Glassfrog embryos know when they’ve been abandoned. Luckily, they’re flexible, adapting well to the vagaries of parental care. Glassfrog males should stick around to keep their eggs moist, but if they're deadbeat dads, the embryos deal by hatching early to avoid drying out.
They might seem helpless and vulnerable, but embryos of many animals are capable of defending themselves. Sometimes they stay in the safety of their yolky eggs longer, sometimes they hatch early to escape imminent danger.

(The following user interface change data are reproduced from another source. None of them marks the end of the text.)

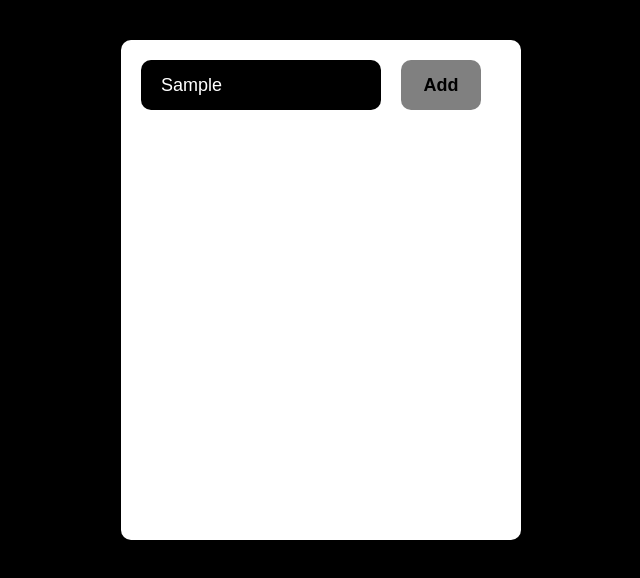
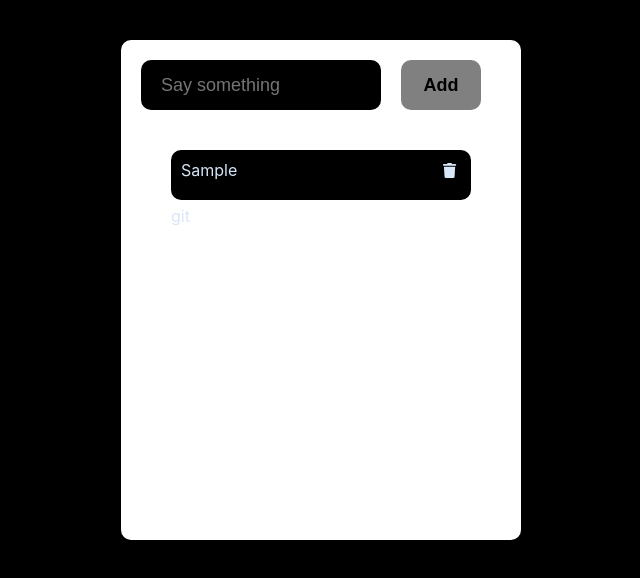
Before and after one commit to DeepakV404/todoapp, a React (Create React App) app: page / in a window 1280 px wide. Both pictures are taken after typing "Sample" into the empty fields and a click on the button "Add". Shown: the top 578 px of the page, without its empty margins (319-959 px from the left). Built offline with nearby package versions, Linux system fonts and the light colour scheme.

Commit message:
Added list items

```diff
--- a/package.json
+++ b/package.json
@@ -3,6 +3,9 @@
   "version": "0.1.0",
   "private": true,
   "dependencies": {
+    "@fortawesome/fontawesome-svg-core": "^1.2.28",
+    "@fortawesome/free-solid-svg-icons": "^5.13.0",
+    "@fortawesome/react-fontawesome": "^0.1.9",
     "@testing-library/jest-dom": "^4.2.4",
     "@testing-library/react": "^9.5.0",
     "@testing-library/user-event": "^7.2.1",
--- a/src/App.js
+++ b/src/App.js
@@ -1,6 +1,11 @@
 import React,{Component} from 'react';
 import logo from './logo.svg';
 import './App.css';
+import ListItems from './ListItems';
+import { library } from '@fortawesome/fontawesome-svg-core';
+import { faTrash } from '@fortawesome/free-solid-svg-icons';
+
+library.add(faTrash);
 
 class App extends Component{
   constructor(props){
@@ -31,7 +36,16 @@
   addItem(e){
     e.preventDefault();
     const newitem = this.state.currentItem;
-    console.log(newitem);
+    if(newitem.text !== ""){
+      const items = [...this.state.items, newitem];
+      this.setState({
+        items: items,
+        currentItem:{
+          text:"",
+          key:"",
+        }
+      })
+    }
   }
 
   render(){
@@ -44,6 +58,7 @@
           <button type="submit">Add</button>
         </form>
       </header>
+      <ListItems items = {this.state.items}></ListItems>
     </div>
   );
 }
--- /dev/null
+++ b/src/ListItems.css
@@ -0,0 +1,26 @@
+.list{
+     color: rgb(215, 231, 247);
+     width: 300px;
+     background-color: black;
+     height: 50px;
+     margin: 20px auto;
+     border-radius: 10px;
+
+}
+
+.list p{
+    padding: 10px;
+    position: relative;
+}
+.list p span{
+    position: absolute;
+    right: 10px;
+    cursor: pointer;
+}
+
+.faicons{
+    margin: 0 5px;
+    font-size: 15px;
+
+
+}
--- /dev/null
+++ b/src/ListItems.js
@@ -0,0 +1,25 @@
+import React from 'react';
+import './ListItems.css';
+import { FontAwesomeIcon } from '@fortawesome/react-fontawesome';
+
+function ListItems(props){
+    const items = props.items;
+    const listItems = items.map(item =>
+   {
+       return(
+           <div className="list" key="item.key">
+                <p>{item.text}
+                    <span>
+                        <FontAwesomeIcon className='faicons' icon="trash"/>
+                     </span>
+                </p>
+            git</div>
+            )
+    })
+
+
+    return(
+            <div>{listItems}</div>
+        )
+}
+export default ListItems;
```
Also changed, not shown: 1 other file (tests, documents, lock files or other folders).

To see how parental care factors in, Jesse Delia from East Carolina University and his colleagues removed male Fleischmann's glassfrogs (Hyalinobatrachium fleischmanni) from wild populations near San Gabriel Mixtepec in Oaxaca, Mexico, during the rainy seasons of 2009 and 2010.
Glassfrog eggs rely on their dads to keep them hydrated while they’re developing. The female lays the eggs on the underside of leaves, which shield the egg clutches from rainfall, and then the males brood them. After absorbing water from a wet spot, the male will slowly release it over his clutch for about half an hour. Sometimes he’ll have to make half a dozen trips in a row. He waters each of his multiple clutches every night for up to 27 days after the eggs are laid. That takes time away from mating. But if another female does show up, then he’s off courting and getting busy for the next few days. "During that time, all the other clutches get neglected," Delia tells Science.
To see what happens with delinquent dads, the team removed 40 males from their egg clutches between 2 and 8 days after the eggs were laid, and then examined the hatchlings’ response. Unfortunately, removing the males 2 days after the eggs were laid was fatal to the embryos. But if they had at least 3 days of paternal care before they were abandoned, the embryos simply hatched early -- wiggling out of their egg capsules 12 days after they were laid. The early hatching is likely a response to deteriorating conditions without the fathers; those clutches were noticeably thinner, a sign of dehydration.
By comparison, the 50 males in the unmanipulated (control) population naturally stopped brooding their clutches between 3 and 19 days after the eggs were laid. In these cases, where the fathers stayed around and continued to care for them, the embryos extended their development in the egg.
Paternal care, they found, didn’t affect developmental rate. The abandoned embryos didn’t develop faster, they just hatched at a less mature stage. They were smaller, with simpler guts, and they also munched on the egg yolk for nutrients after they hatched. Then they'd just grow continuously and steadily.
This study is the first to document embryos escaping from bad parenting, Delia tells Science News. Being flexible and able to change behavior accordingly is called “hatching plasticity,” and it comes in handy. After all, “some are just bad dads,” he adds.
The work was published in Proceedings of the Royal Society B this week.
Images: Ruth Percino Daniel (top, middle) & Shawn Mallan, Esteban Alzate, Sean Michael Rovito (photo strip) via CalPhotos CC BY-NC-SA 3.0